Allergic rhinitis is a symptomatic disorder of the nose induced after allergen exposure by an IgE-mediated inflammation of the membranes lining the nose. It is a global health problem that causes major illness and disability worldwide. Over 600 million patients from all countries, all ethnic groups and of all ages suffer from allergic rhinitis. It affects social life, sleep, school and work and its economic impact is substantial. Risk factors for allergic rhinitis are well identified. Indoor and outdoor allergens as well as occupational agents cause rhinitis and other allergic diseases. The role of indoor and outdoor pollution is probably very important, but has yet to be fully understood both for the occurrence of the disease and its manifestations.
In 1999, during the Allergic Rhinitis and its Impact on Asthma (ARIA) WHO workshop, the expert panel proposed a new classification for allergic rhinitis which was subdivided into 'intermittent' or 'persistent' disease.
This classification is now validated. The diagnosis of allergic rhinitis is often quite easy, but in some cases it may cause problems and many patients are still under-diagnosed, often because they do not perceive the symptoms of rhinitis as a disease impairing their social life, school and work.
The management of allergic rhinitis is well established and the ARIA expert panel based its recommendations on evidence using an extensive review of the literature available up to December 1999. The statements of evidence for the development of these guidelines followed WHO rules and were based on those of Shekelle et al. A large number of papers have been published since 2000 and are extensively reviewed in the 2008 Update using the same evidence-based system. Recommendations for the management of allergic rhinitis are similar in both the ARIA workshop report and the 2008 Update. In the future, the GRADE approach will be used, but is not yet available.
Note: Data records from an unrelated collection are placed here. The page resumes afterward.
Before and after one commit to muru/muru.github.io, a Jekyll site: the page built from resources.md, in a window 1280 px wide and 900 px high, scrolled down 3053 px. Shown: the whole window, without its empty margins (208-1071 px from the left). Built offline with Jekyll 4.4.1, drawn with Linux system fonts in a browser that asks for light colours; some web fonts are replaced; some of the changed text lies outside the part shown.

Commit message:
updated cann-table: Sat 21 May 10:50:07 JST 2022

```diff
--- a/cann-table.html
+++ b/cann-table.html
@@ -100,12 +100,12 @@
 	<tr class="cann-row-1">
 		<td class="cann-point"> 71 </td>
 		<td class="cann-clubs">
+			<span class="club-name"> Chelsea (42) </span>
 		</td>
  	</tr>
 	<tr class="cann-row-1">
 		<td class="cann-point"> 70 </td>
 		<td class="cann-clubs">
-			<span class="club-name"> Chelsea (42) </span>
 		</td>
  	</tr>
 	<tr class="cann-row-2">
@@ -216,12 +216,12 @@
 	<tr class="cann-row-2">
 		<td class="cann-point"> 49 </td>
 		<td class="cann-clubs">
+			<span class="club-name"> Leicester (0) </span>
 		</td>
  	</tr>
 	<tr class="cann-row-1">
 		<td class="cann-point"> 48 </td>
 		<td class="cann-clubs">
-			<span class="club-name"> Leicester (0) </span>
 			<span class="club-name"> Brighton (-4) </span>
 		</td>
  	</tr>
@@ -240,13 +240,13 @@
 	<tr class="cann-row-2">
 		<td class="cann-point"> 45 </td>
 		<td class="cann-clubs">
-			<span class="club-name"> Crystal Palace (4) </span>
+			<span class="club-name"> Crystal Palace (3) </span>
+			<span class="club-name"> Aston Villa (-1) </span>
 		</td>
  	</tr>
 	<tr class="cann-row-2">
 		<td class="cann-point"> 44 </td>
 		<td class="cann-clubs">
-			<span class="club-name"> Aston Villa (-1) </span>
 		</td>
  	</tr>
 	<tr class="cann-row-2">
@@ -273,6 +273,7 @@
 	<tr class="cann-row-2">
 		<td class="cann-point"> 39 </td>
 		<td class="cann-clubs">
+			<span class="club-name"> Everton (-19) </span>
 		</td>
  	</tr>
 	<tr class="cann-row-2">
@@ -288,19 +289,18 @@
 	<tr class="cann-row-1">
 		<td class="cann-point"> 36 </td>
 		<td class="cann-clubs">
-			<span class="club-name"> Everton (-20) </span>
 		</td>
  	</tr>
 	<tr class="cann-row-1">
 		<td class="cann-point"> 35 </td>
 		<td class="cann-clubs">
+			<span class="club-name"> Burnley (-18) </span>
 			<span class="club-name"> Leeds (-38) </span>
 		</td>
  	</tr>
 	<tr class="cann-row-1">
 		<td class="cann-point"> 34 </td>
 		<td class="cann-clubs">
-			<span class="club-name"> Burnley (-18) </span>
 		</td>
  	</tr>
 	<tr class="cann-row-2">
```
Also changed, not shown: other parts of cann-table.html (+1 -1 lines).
Another important aspect of the ARIA guidelines was to consider co-morbidities. Both allergic rhinitis and asthma are systemic inflammatory conditions and often co-exist in the same patients. In the 2008 Update, these links have been confirmed.
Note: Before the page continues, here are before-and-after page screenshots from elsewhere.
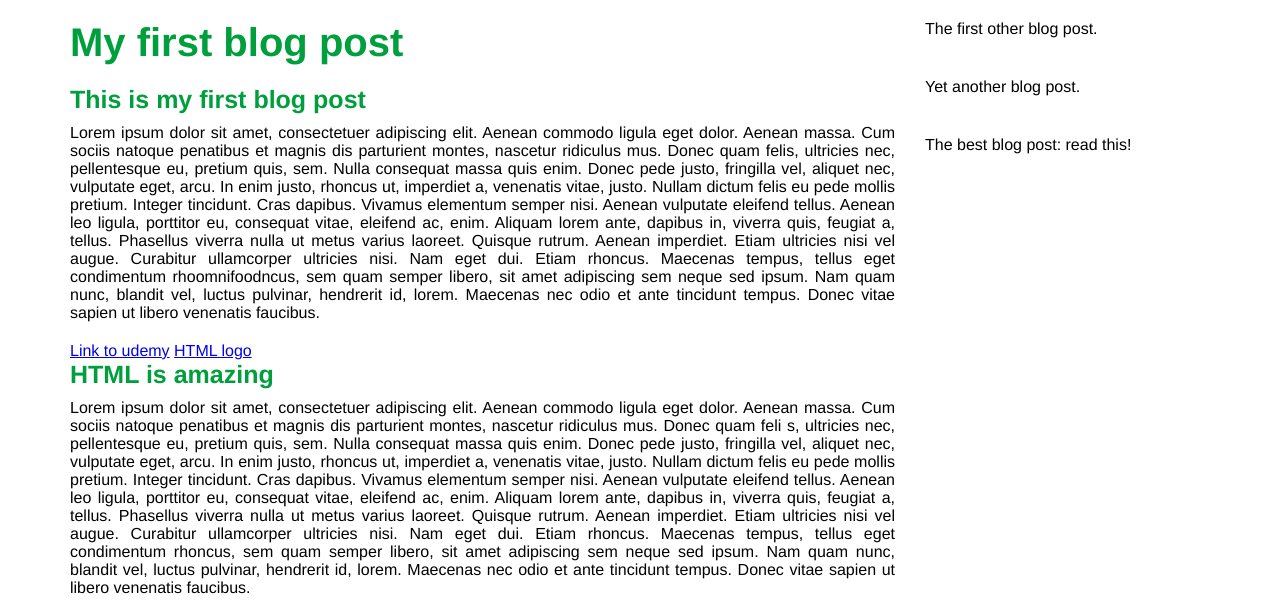
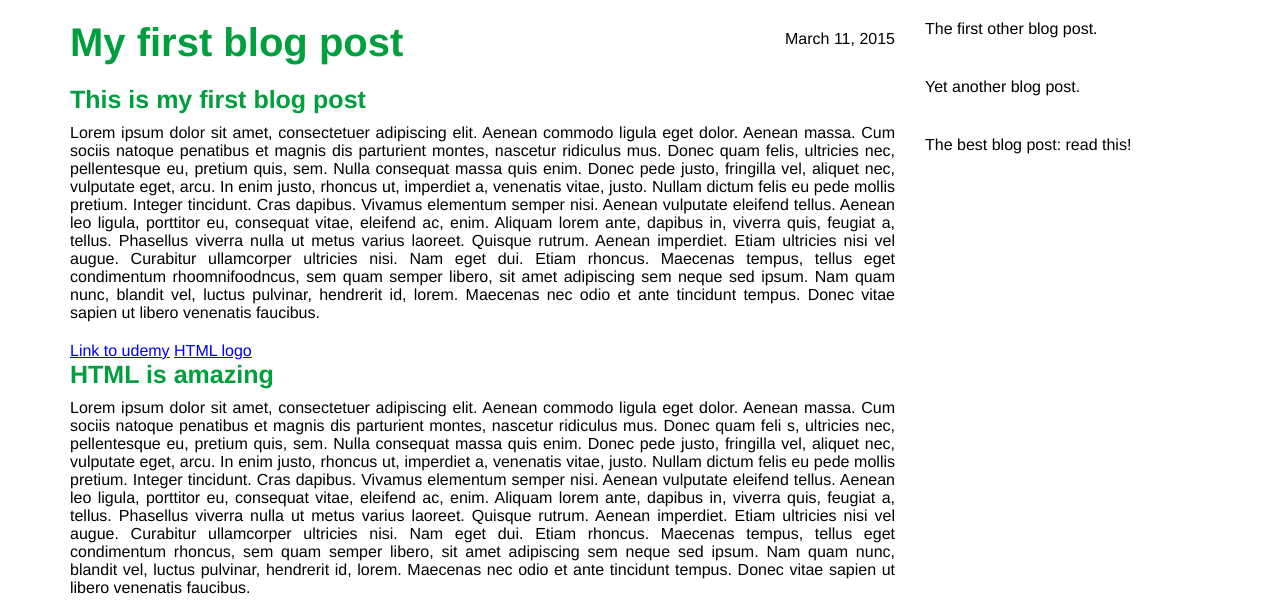
Before and after one commit to hirajawed/BlogPost-HtmlCss, a plain HTML site: page blog post/index.html in a window 1280 px wide. Shown: the top 614 px of the page. Drawn offline with Linux system fonts and the light colour scheme.

Commit message:
Date Added

```diff
--- a/blog post/index.html
+++ b/blog post/index.html
@@ -10,6 +10,7 @@
         <div class="container">
             <div class="blog-post">
                 <h1>My first blog post</h1>
+                <p class="date"> March 11, 2015  </p>
                 <h2>This is my first blog post</h2>
                 <p class="main-text">
 
--- a/blog post/style.css
+++ b/blog post/style.css
@@ -69,6 +69,7 @@ h2{
     width: 75%;
     float: left;
     padding-right: 30px;
+    position: relative;
 
 }
 
@@ -103,3 +104,10 @@ h2{
     width: auto;
 
 }
+
+.date{
+    position: absolute;
+    top: 10px;
+    right: 30px;
+
+}
```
The ARIA document is not intended to be a standard-of-care document for individual countries. It is provided as a basis for physicians, health care professionals and organizations involved in the treatment of allergic rhinitis and asthma in various countries to facilitate the development of relevant local standard-of-care documents for patients.
- aqueous nasal spray
- placebo-controlled trial
- skin-test reactivity
- intranasal fluticasone propionate
- randomized controlled-trial
- natural-rubber latex
- laboratory-animal allergy